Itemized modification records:

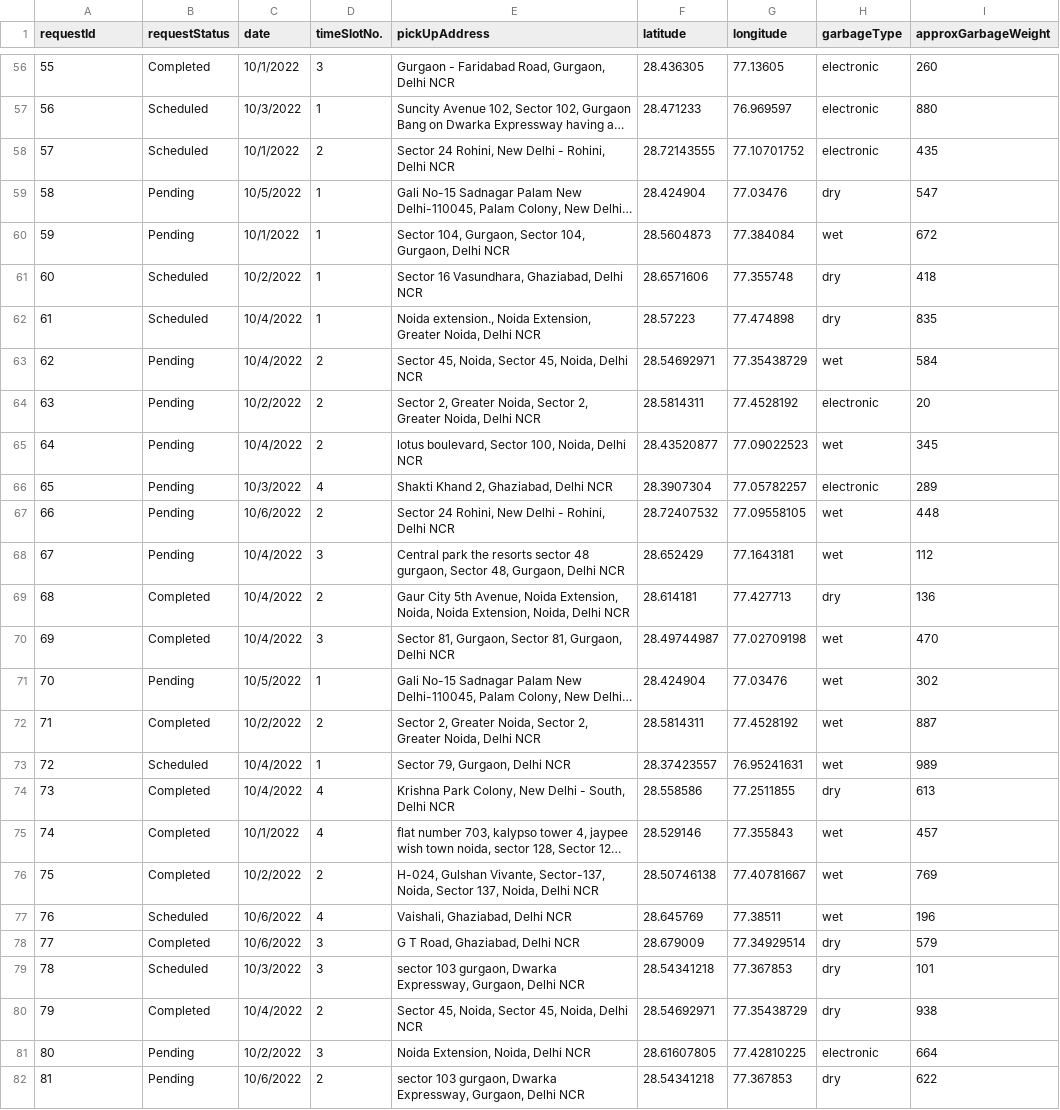
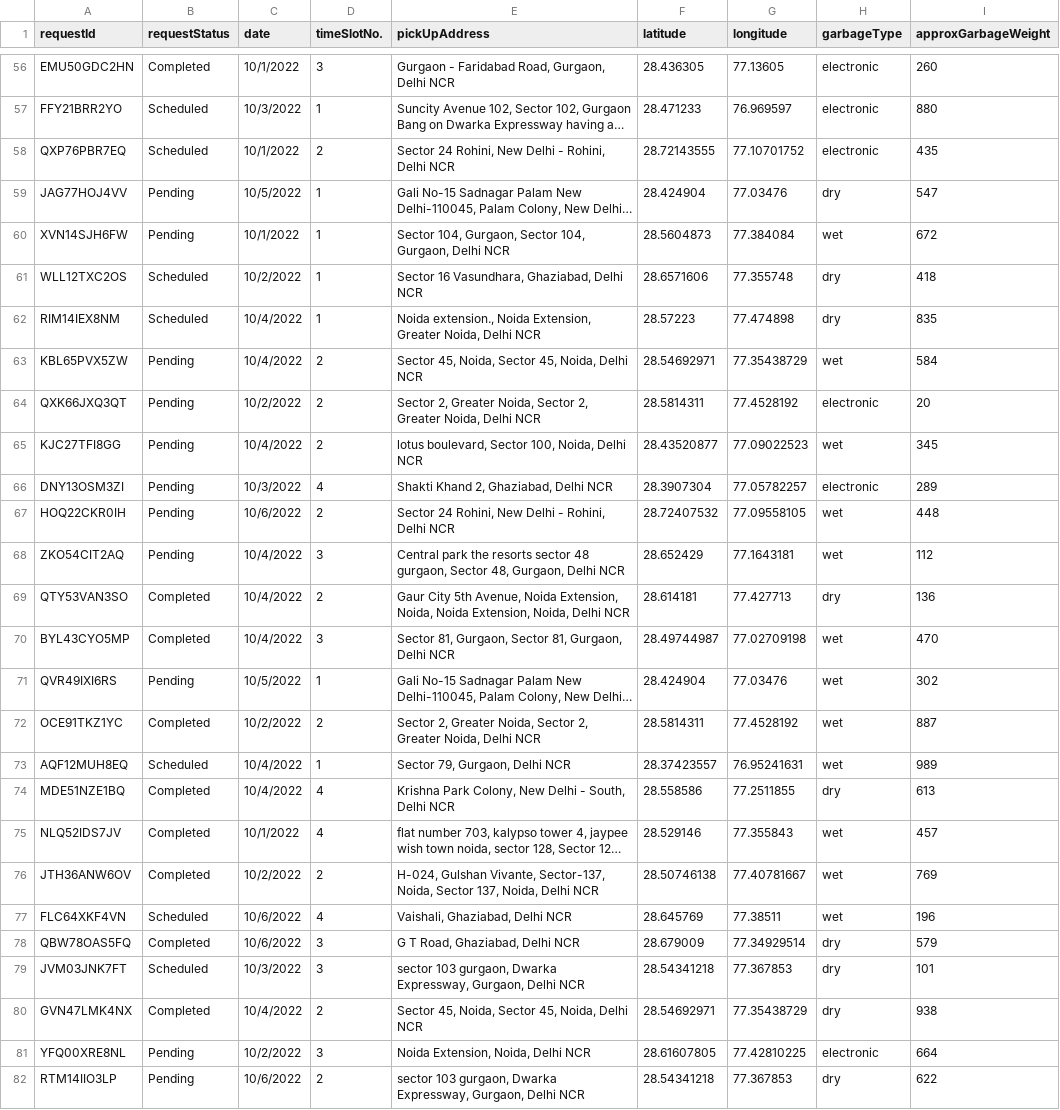
Before and after one commit to mayani2002/WMS, a CSV file: ml/data/pickUpRequests.csv, drawn as a sheet; only a part is shown, gaps mark what is left out; long unchanged cells end in …; the diff covers the shown part only; the diff names each change by its address in the sheet, - before the commit and + after, or states it on an @@ line.

Commit message:
Request IDs Updated

```diff
--- a/ml/data/pickUpRequests.csv
+++ b/ml/data/pickUpRequests.csv
-A56 (requestId): 55
+A56 (requestId): EMU50GDC2HN
-A57 (requestId): 56
+A57 (requestId): FFY21BRR2YO
-A58 (requestId): 57
+A58 (requestId): QXP76PBR7EQ
-A59 (requestId): 58
+A59 (requestId): JAG77HOJ4VV
-A60 (requestId): 59
+A60 (requestId): XVN14SJH6FW
-A61 (requestId): 60
+A61 (requestId): WLL12TXC2OS
-A62 (requestId): 61
+A62 (requestId): RIM14IEX8NM
-A63 (requestId): 62
+A63 (requestId): KBL65PVX5ZW
-A64 (requestId): 63
+A64 (requestId): QXK66JXQ3QT
-A65 (requestId): 64
+A65 (requestId): KJC27TFI8GG
-A66 (requestId): 65
+A66 (requestId): DNY13OSM3ZI
-A67 (requestId): 66
+A67 (requestId): HOQ22CKR0IH
-A68 (requestId): 67
+A68 (requestId): ZKO54CIT2AQ
-A69 (requestId): 68
+A69 (requestId): QTY53VAN3SO
-A70 (requestId): 69
+A70 (requestId): BYL43CYO5MP
-A71 (requestId): 70
+A71 (requestId): QVR49IXI6RS
-A72 (requestId): 71
+A72 (requestId): OCE91TKZ1YC
-A73 (requestId): 72
+A73 (requestId): AQF12MUH8EQ
-A74 (requestId): 73
+A74 (requestId): MDE51NZE1BQ
-A75 (requestId): 74
+A75 (requestId): NLQ52IDS7JV
-A76 (requestId): 75
+A76 (requestId): JTH36ANW6OV
-A77 (requestId): 76
+A77 (requestId): FLC64XKF4VN
-A78 (requestId): 77
+A78 (requestId): QBW78OAS5FQ
-A79 (requestId): 78
+A79 (requestId): JVM03JNK7FT
-A80 (requestId): 79
+A80 (requestId): GVN47LMK4NX
-A81 (requestId): 80
+A81 (requestId): YFQ00XRE8NL
-A82 (requestId): 81
+A82 (requestId): RTM14IIO3LP
```
Also changed, not shown: 73 edited cells elsewhere in this file.
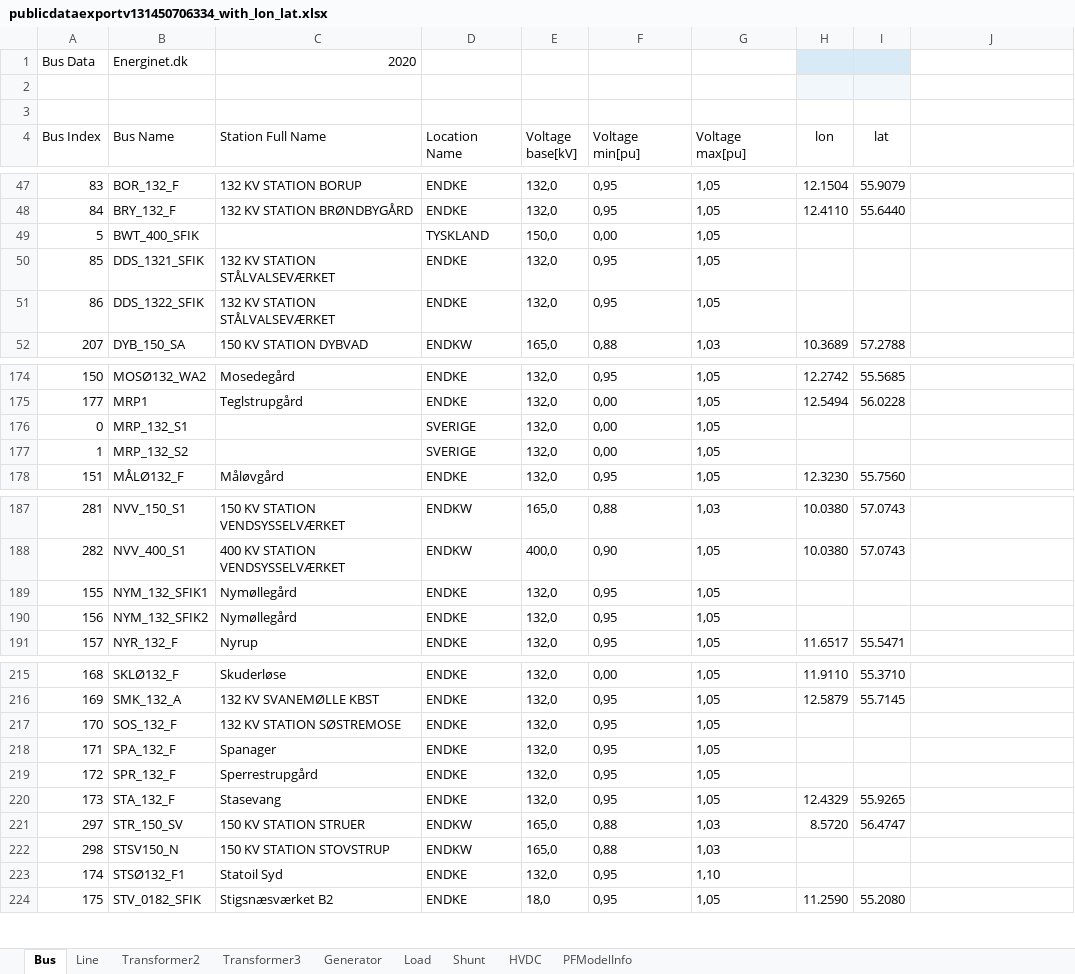
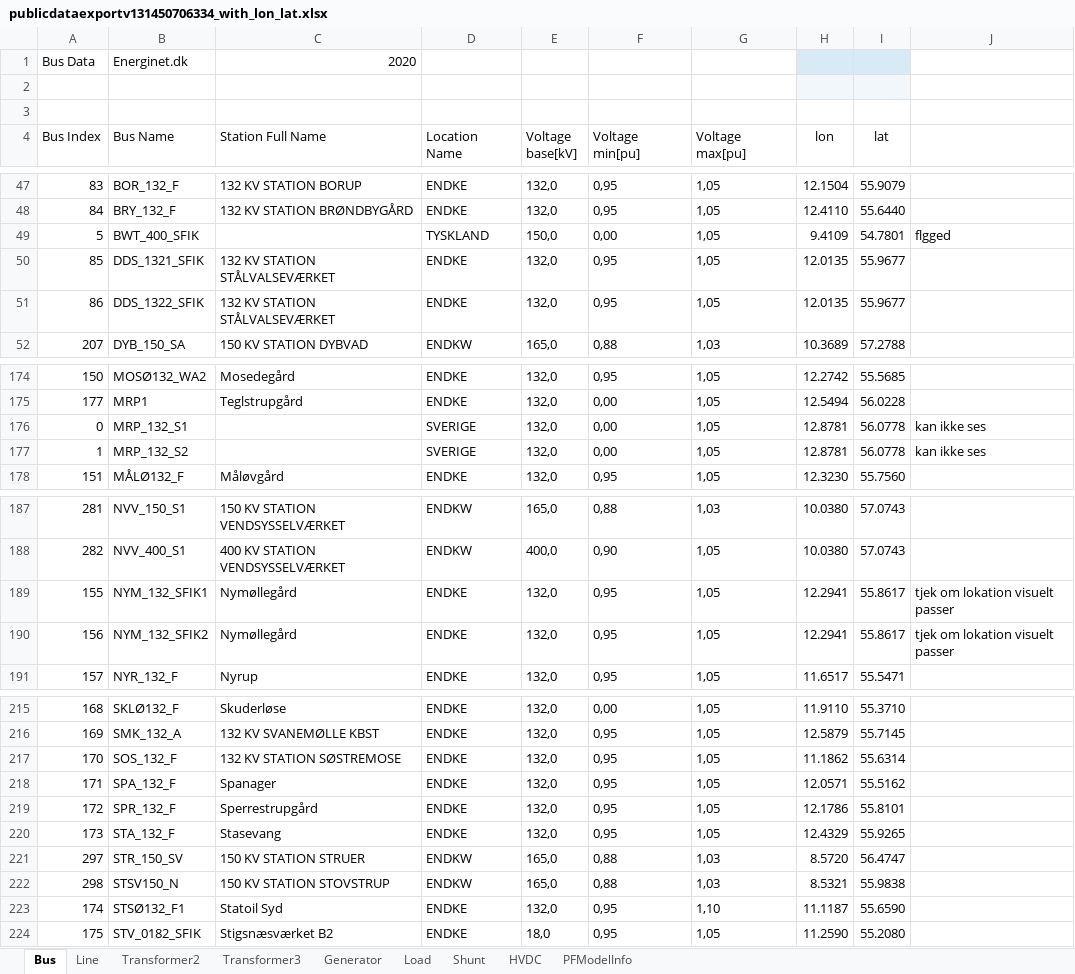
Before and after one commit to Signedue/Critical-Energy-Infrastructure-Under-Hybrid-War-Scenarios, an Excel workbook: publicdataexportv131450706334_with_lon_lat.xlsx, sheet Bus, drawn as a sheet; only a part is shown, gaps mark what is left out; values as stored, in another font and other column widths than the file's, no borders; the diff covers the shown part only; the diff names each change by its address in the sheet, - before the commit and + after, or states it on an @@ line.

```diff
--- a/publicdataexportv131450706334_with_lon_lat.xlsx (sheet Bus)
+++ b/publicdataexportv131450706334_with_lon_lat.xlsx (sheet Bus)
-H49 (lon): (empty)
+H49 (lon): 9.4109
-I49 (lat): (empty)
+I49 (lat): 54.7801
-J49: (empty)
+J49: flgged
-H50:H51 (lon): (empty)
+H50:H51 (lon): 12.0135
-I50:I51 (lat): (empty)
+I50:I51 (lat): 55.9677
-H176:H177 (lon): (empty)
+H176:H177 (lon): 12.8781
-I176:I177 (lat): (empty)
+I176:I177 (lat): 56.0778
-J176:J177: (empty)
+J176:J177: kan ikke ses
-H189:H190 (lon): (empty)
+H189:H190 (lon): 12.2941
-I189:I190 (lat): (empty)
+I189:I190 (lat): 55.8617
-J189:J190: (empty)
+J189:J190: tjek om lokation visuelt passer
-H217 (lon): (empty)
+H217 (lon): 11.1862
-I217 (lat): (empty)
+I217 (lat): 55.6314
-H218 (lon): (empty)
+H218 (lon): 12.0571
-I218 (lat): (empty)
+I218 (lat): 55.5162
-H219 (lon): (empty)
+H219 (lon): 12.1786
-I219 (lat): (empty)
+I219 (lat): 55.8101
-H222 (lon): (empty)
+H222 (lon): 8.5321
-I222 (lat): (empty)
+I222 (lat): 55.9838
-H223 (lon): (empty)
+H223 (lon): 11.1187
-I223 (lat): (empty)
+I223 (lat): 55.6590
```
Also changed, not shown: 35 edited cells elsewhere in this sheet, danish_grid_cleaned.xlsx, 3 other files.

| WHAT TO WORK ON |
Using the entries above, find all lines with "pickUpRequests". Copy them.

| RESULT OF THIS TASK |
Before and after one commit to mayani2002/WMS, a CSV file: ml/data/pickUpRequests.csv, drawn as a sheet; only a part is shown, gaps mark what is left out; long unchanged cells end in …; the diff covers the shown part only; the diff names each change by its address in the sheet, - before the commit and + after, or states it on an @@ line.
--- a/ml/data/pickUpRequests.csv
+++ b/ml/data/pickUpRequests.csv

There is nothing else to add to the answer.